Born Maier Suchowljansky, a Jew from Grodno, Poland, he truly had the first and last word in organized crime. Everybody, especially New York organized crime boss Lucky Luciano, listened to Meyer because it paid. If they listened well, he might, for instance, give them a slice of the pre-Castro Cuban casino action. Lansky cut in the mobs in Chicago, Detroit, New Jersey, and New York.

Both Luciano and Lansky independently said that they had planned the formation of a new syndicate as early as 1920, when Luciano was in his early 20s and Lansky was only 18. Lansky and Luciano together survived the crime wars of the 1920s by cunning alliances, eliminating one foe after another, even though they lacked the manpower and firepower of other gangs. When they effected the killings of Masseria and then Maranzano, they stood at the pinnacle of power in the underworld. Even Al Capone realized they were more powerful than he.

Luciano once explained, "I learned a long time before that Meyer Lansky understood the Italian brain almost better than I did…I used to tell Meyer that he may’ve had a Jewish mother, but someplace he must’ve been wet-nursed by a Sicilian." Luciano often said Lansky "could look around corners," or anticipate what would happen next in underworld intrigues, and that "the barrel of his gun was curved," meaning he knew how to keep himself out of the line of fire. Through the years that was Lansky’s way.

It was Lansky who opened up what was for a time the Syndicate’s greatest source of income, gambling in Havana. He personally handled negotiations with the dictator Batista. Luciano was pleased with this money machine and never stepped on the toes of Meyer Lansky and listened to him intently. It was Meyer who had the brains of the outfit, but it was Luciano's gang that provided the muscle.

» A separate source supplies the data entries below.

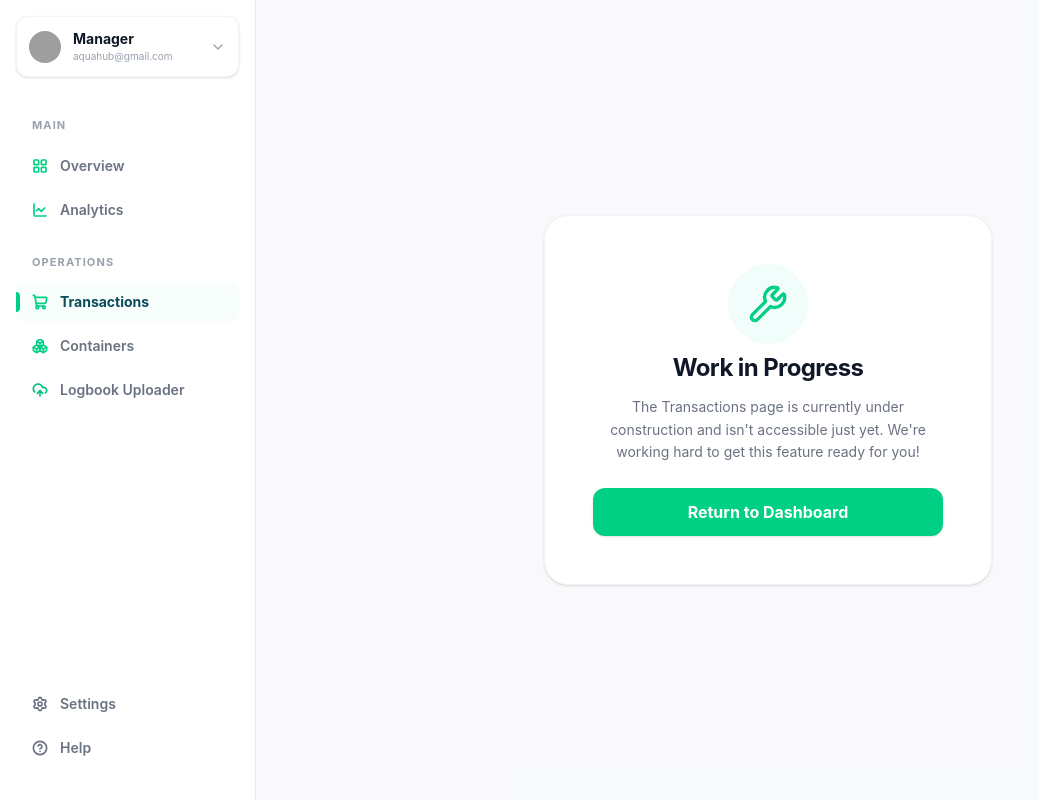
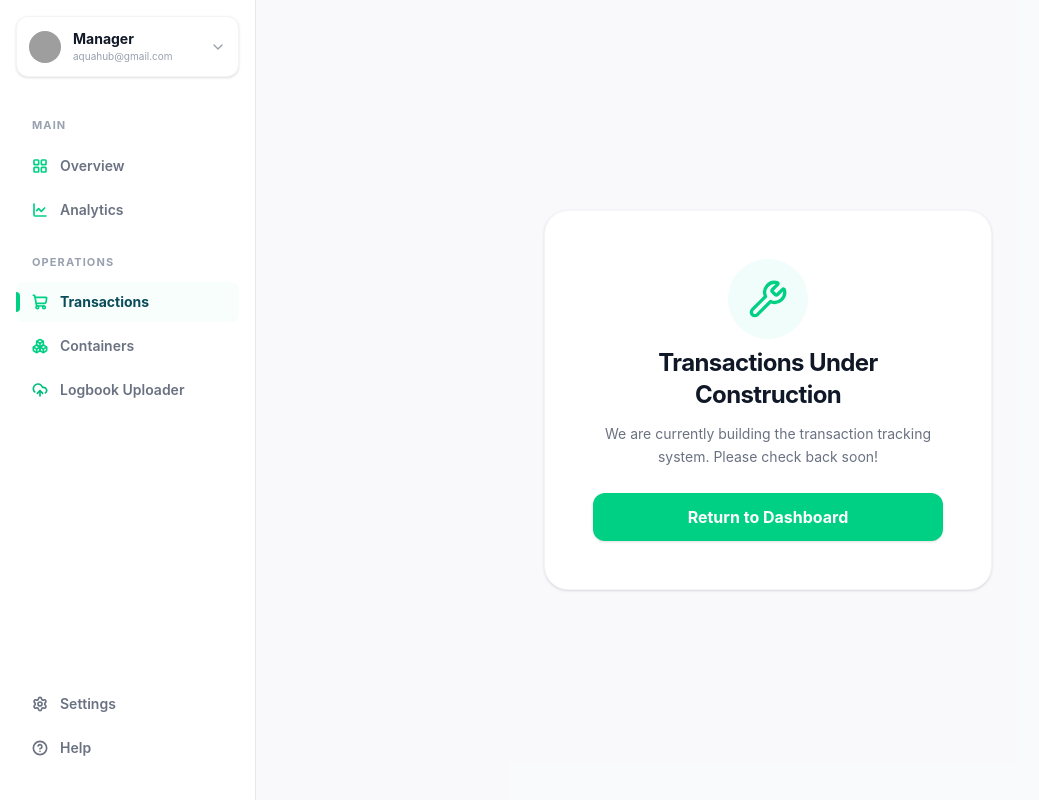
Before and after one commit to Ka-atsu/aqua-hub, a Next.js app in the folder frontend/: page /transactions in a window 1280 px wide. Shown: the whole page, without its empty margins (0-1039 px from the left). Built offline with nearby package versions, Linux system fonts and the light colour scheme; no server answers; grey boxes are pictures that could not be loaded.

Commit message:
refactor(ui): create reusable WorkInProgress component
- Implement WorkInProgress UI component in components/ui/
- Standardize "Under Construction" pages to ensure visual consistency across the app
- Refactor existing /transactions and /containers pages to use the new reusable component

```diff
--- a/frontend/app/analytics/page.tsx
+++ b/frontend/app/analytics/page.tsx
@@ -1,31 +1,11 @@
-// app/dashboard/page.tsx
-"use client";
-import { useState } from "react";
-import { useWaterDashboard } from "@/hooks/useWaterDashboard";
-import {
-  KpiCard,
-  DashboardPanel,
-  SplitBar,
-} from "@/components/dashboard/DashboardUI";
-import { AlertCircle, Droplets, Calendar } from "lucide-react";
+// app/containers/page.tsx
+import WorkInProgress from "@/components/ui/WorkInProgress";
 
-// Helper to format dates to YYYY-MM-DD for standard inputs
-const formatDate = (date: Date) => date.toLocaleDateString("en-CA");
-
-export default function DashboardPage() {
-  // Initialize state with the last 7 days by default
-  const [endDate, setEndDate] = useState(formatDate(new Date()));
-  const [startDate, setStartDate] = useState(() => {
-    const d = new Date();
-    d.setDate(d.getDate() - 7);
-    return formatDate(d);
-  });
-
-
-
+export default function ContainersPage() {
   return (
-    <div className="p-4 md:p-8 max-w-7xl mx-auto space-y-6">
-
-    </div>
+    <WorkInProgress
+      title="Containers Management"
+      message="The container tracking system is currently being developed. We will let you know once it is ready for use!"
+    />
   );
 }
--- a/frontend/app/transactions/page.tsx
+++ b/frontend/app/transactions/page.tsx
@@ -1,36 +1,11 @@
 // app/transactions/page.tsx
-import Link from "next/link";
-import { Wrench } from "lucide-react";
+import WorkInProgress from "@/components/ui/WorkInProgress";
 
 export default function TransactionsPage() {
   return (
-    <div className="min-h-screen bg-gray-50/50 flex flex-col items-center justify-center p-6 text-center relative">
-      <div className="bg-white p-8 md:p-12 rounded-3xl shadow-sm border border-gray-100 max-w-md w-full flex flex-col items-center space-y-6">
-        {/* Icon Container */}
-        <div className="w-20 h-20 bg-teal-50 rounded-full flex items-center justify-center mb-2">
-          <Wrench className="w-10 h-10 text-[#00D084]" strokeWidth={2} />
-        </div>
-
-        {/* Text Content */}
-        <div className="space-y-3">
-          <h1 className="text-2xl font-bold text-gray-900 tracking-tight">
-            Work in Progress
-          </h1>
-          <p className="text-gray-500 text-sm leading-relaxed">
-            The Transactions page is currently under construction and isn't
-            accessible just yet. We're working hard to get this feature ready
-            for you!
-          </p>
-        </div>
-
-        {/* Action Button */}
-        <Link
-          href="/"
-          className="w-full bg-[#00D084] hover:bg-[#00b370] text-white font-bold py-3 px-4 rounded-xl transition-colors shadow-sm focus:outline-none focus:ring-2 focus:ring-offset-2 focus:ring-[#00D084]"
-        >
-          Return to Dashboard
-        </Link>
-      </div>
-    </div>
+    <WorkInProgress
+      title="Transactions Under Construction"
+      message="We are currently building the transaction tracking system. Please check back soon!"
+    />
   );
 }
--- /dev/null
+++ b/frontend/components/ui/WorkInProgress.tsx
@@ -0,0 +1,40 @@
+// components/ui/WorkInProgress.tsx
+import Link from "next/link";
+import { Wrench } from "lucide-react";
+
+interface WorkInProgressProps {
+  title?: string;
+  message?: string;
+}
+
+export default function WorkInProgress({
+  title = "Work in Progress",
+  message = "This page is currently under construction and isn't accessible just yet. We're working hard to get this feature ready for you!",
+}: WorkInProgressProps) {
+  return (
+    <div className="min-h-screen bg-gray-50/50 flex flex-col items-center justify-center p-6 text-center">
+      <div className="bg-white p-8 md:p-12 rounded-3xl shadow-sm border border-gray-100 max-w-md w-full flex flex-col items-center space-y-6">
+        {/* Icon Container */}
+        <div className="w-20 h-20 bg-teal-50 rounded-full flex items-center justify-center mb-2">
+          <Wrench className="w-10 h-10 text-[#00D084]" strokeWidth={2} />
+        </div>
+
+        {/* Text Content */}
+        <div className="space-y-3">
+          <h1 className="text-2xl font-bold text-gray-900 tracking-tight">
+            {title}
+          </h1>
+          <p className="text-gray-500 text-sm leading-relaxed">{message}</p>
+        </div>
+
+        {/* Action Button */}
+        <Link
+          href="/"
+          className="w-full bg-[#00D084] hover:bg-[#00b370] text-white font-bold py-3 px-4 rounded-xl transition-colors shadow-sm focus:outline-none focus:ring-2 focus:ring-offset-2 focus:ring-[#00D084]"
+        >
+          Return to Dashboard
+        </Link>
+      </div>
+    </div>
+  );
+}
```
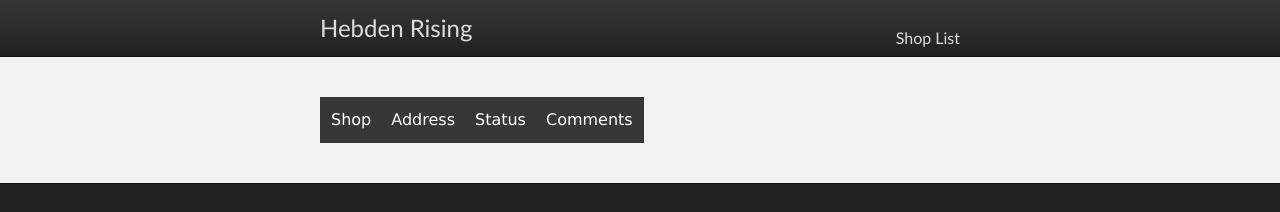
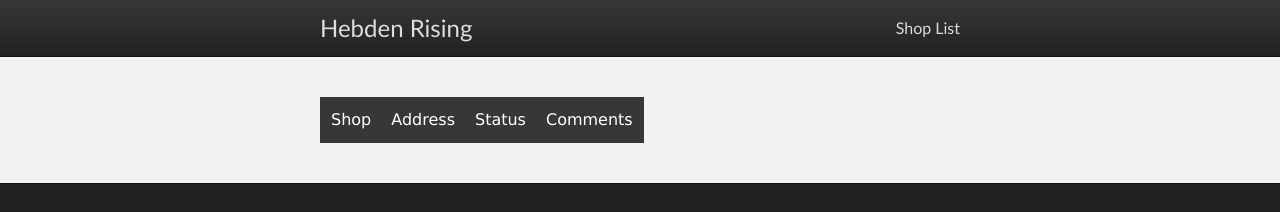
Before and after one commit to dringtech/hebdenrising, a Jekyll site: the page built from shops.html, in a window 1280 px wide. Shown: the top 212 px of the page. Built offline with Jekyll 4.4.1, drawn with Linux system fonts in a browser that asks for light colours.

Commit message:
Fixing header styling

```diff
--- a/_sass/custom.scss
+++ b/_sass/custom.scss
@@ -18,9 +18,22 @@ html, body { height: 100%; margin: 0; padding: 0; }
 }
 
 .site-title {
+  line-height: $header-height;
+}
+
+.site-title {
   font-size: 24px;
   color: $text-color;
-  &:visited { color: $text-color;}
+  &:visited { color: $text-color; }
+}
+
+.site-nav {
+  color: $text-color;
+  z-index: 2000;
+  a {
+    color: $text-color;
+    &:visited { color: $text-color; }
+  }
 }
 
 .trigger {
@@ -37,9 +50,6 @@ html, body { height: 100%; margin: 0; padding: 0; }
         margin: 0;
         padding: 5px;
         list-style: none;
-        background-color: $background-color;
-        border: $brand-color 1px solid;
-        color: $brand-color;
         display: none;
         position: absolute;
         top: 45px;
@@ -52,10 +62,6 @@ html, body { height: 100%; margin: 0; padding: 0; }
           line-height: 1;
           .page-link {
           }
-        }
-        a {
-          color: inherit;
-          &:visited { color: inherit; }
         }
       }
       &:hover {
@@ -72,7 +78,7 @@ html, body { height: 100%; margin: 0; padding: 0; }
 
 @include media-query($on-palm) {
   .trigger {
-    color: $brand-color;
+    font-size: 20px;
     a {
       color: inherit;
       &:visited {
--- a/_sass/github.scss
+++ b/_sass/github.scss
@@ -260,10 +260,6 @@ Full-Width Styles
   background: linear-gradient(top, #373737, #212121);
 }
 
-#header_wrap .inner {
-  padding: 50px 10px 30px 10px;
-}
-
 #project_title {
   margin: 0;
   color: #fff;
--- a/_sass/layout.scss
+++ b/_sass/layout.scss
@@ -1,10 +1,10 @@
 #header_wrap .inner {
-  padding: 10px 10px 10px 10px;
+  padding: 0;
 }
 
 .site-nav {
     float: right;
-    line-height: 56px;
+    line-height: $header-height;
 
     .menu-icon {
         display: none;
--- a/css/main.scss
+++ b/css/main.scss
@@ -39,6 +39,7 @@ $base-font-weight: 400;
 $small-font-size:  $base-font-size * 0.875;
 $base-line-height: 1.5;
 $spacing-unit:     30px;
+$header-height:    56px;
 
 $text-color:       #ddd;
 $background-color: #111;
```
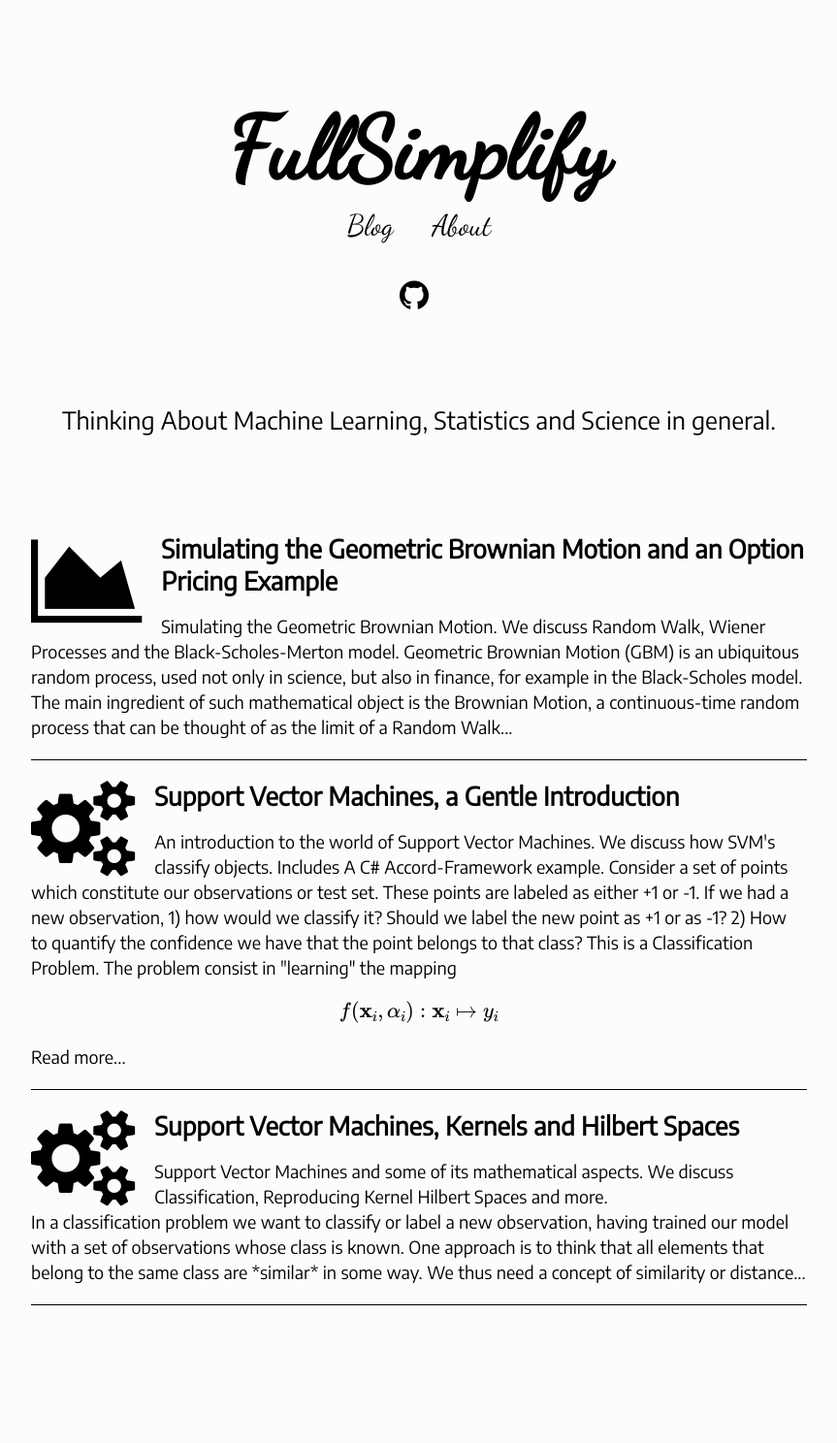
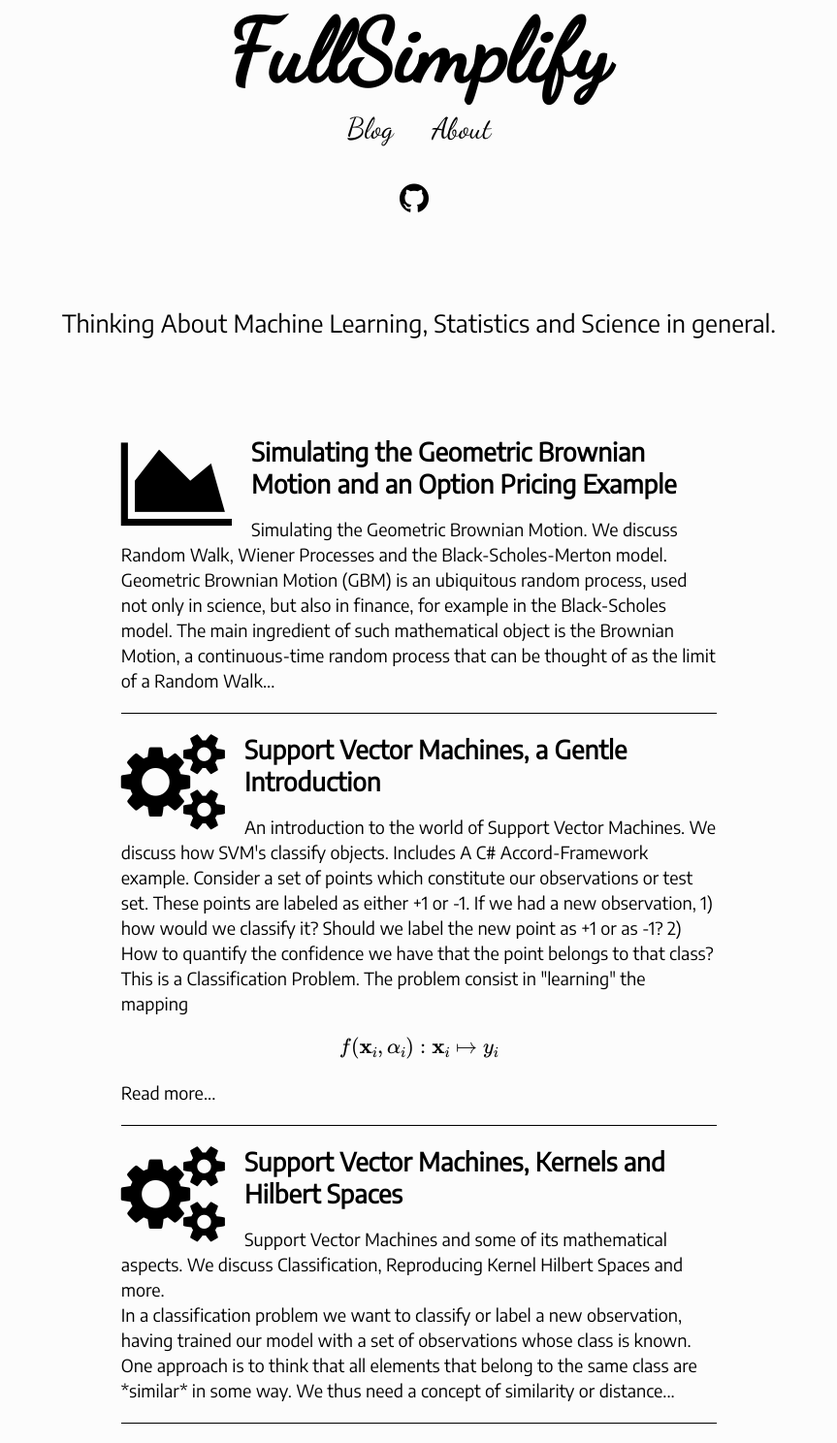
Before and after one commit to FullSimplify/FullSimplify.github.io, a Jekyll site: the page built from index.html, in a window 1280 px wide. Shown: the whole page at 97% size, without its empty margins (208-1071 px from the left). Built offline with Jekyll 4.4.1, drawn with Linux system fonts in a browser that asks for light colours; some web fonts are replaced; formulas are drawn with MathJax 3; before the commit the page ends 1446 px from its top, so only the background shows below that.

Commit message:
Update _default.scss

```diff
--- a/_sass/_default.scss
+++ b/_sass/_default.scss
@@ -108,8 +108,9 @@ strong {
 
 /* =Header */
 .wrapper {
-    max-width: 1000px;
-    margin: 100px auto;
+	margin-left:20%;
+    max-width: 60%;
+    //margin: 100px auto;
 	color: #2a2a2a;
 }
 
```
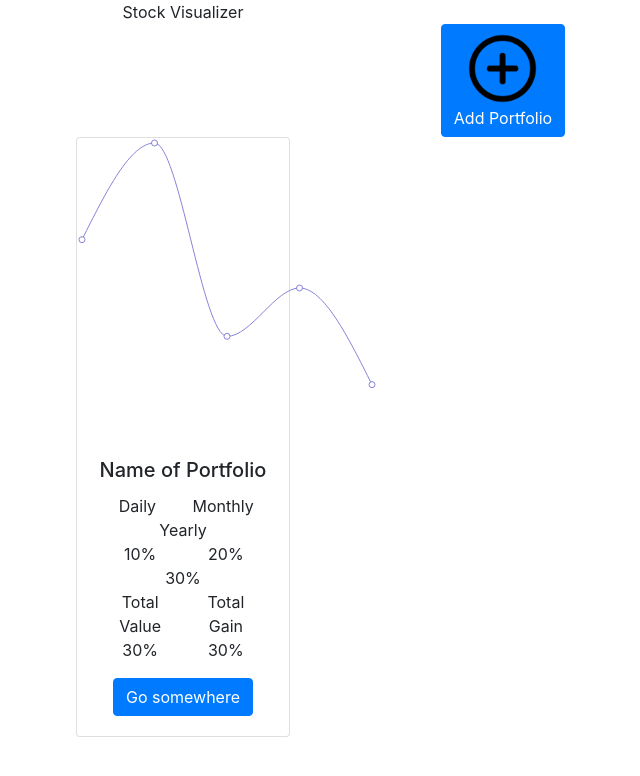
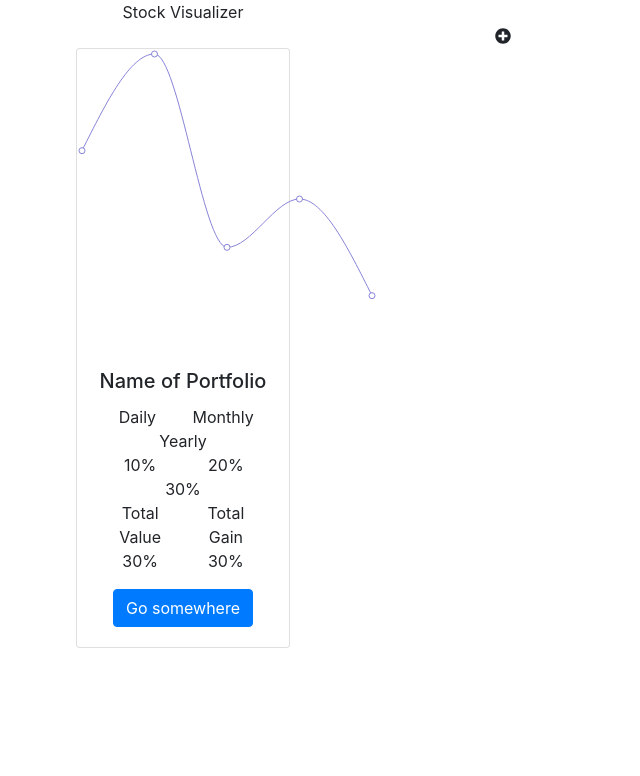
Before and after one commit to tim7398/StockVisualizer, a React (Create React App) app in the folder client/: page / in a window 1280 px wide. Shown: the top 776 px of the page, without its empty margins (457-1097 px from the left). Built offline with nearby package versions, Linux system fonts and the light colour scheme.

Commit message:
Button with Fontawesome

```diff
--- a/client/package.json
+++ b/client/package.json
@@ -3,6 +3,9 @@
   "version": "0.1.0",
   "private": true,
   "dependencies": {
+    "@fortawesome/fontawesome-svg-core": "^1.2.32",
+    "@fortawesome/free-solid-svg-icons": "^5.15.1",
+    "@fortawesome/react-fontawesome": "^0.1.13",
     "@testing-library/jest-dom": "^5.11.6",
     "@testing-library/react": "^11.2.2",
     "@testing-library/user-event": "^12.2.2",
--- /dev/null
+++ b/client/src/components/stock-card/FontAwesomeIcon.js
@@ -0,0 +1,4 @@
+import { library } from "@fortawesome/fontawesome-svg-core";
+import { faPlusCircle } from "@fortawesome/free-solid-svg-icons";
+
+library.add(faPlusCircle);
--- a/client/src/home/home.js
+++ b/client/src/home/home.js
@@ -4,6 +4,7 @@
 import Button from "react-bootstrap/Button";
 import Col from "react-bootstrap/Col";
 import StockCard from "../components/stock-card/stockCard";
+import { FontAwesomeIcon } from "@fortawesome/react-fontawesome";
 
 function Home() {
   return (
@@ -11,15 +12,7 @@
       Stock Visualizer
       <Row>
         <Col md={{ span: 4, offset: 7 }}>
-          <Button>
-            <img
-              src=".\Add_Button.png"
-              alt="Add Portfolio IMG"
-              width="75"
-              height="75"
-            />
-            <div>Add Portfolio</div>
-          </Button>
+          <FontAwesomeIcon icon="plus-circle">Hello</FontAwesomeIcon>
         </Col>
       </Row>
       <Row className="justify-content-md-center" xs={2} md={4} lg={6}>
```
Also changed, not shown: client/src/App.js (+5 -4 lines).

Lansky was deported from the United States, denied permission to live in Israel, and died in South America..
 


Chief financial officer
of the Mob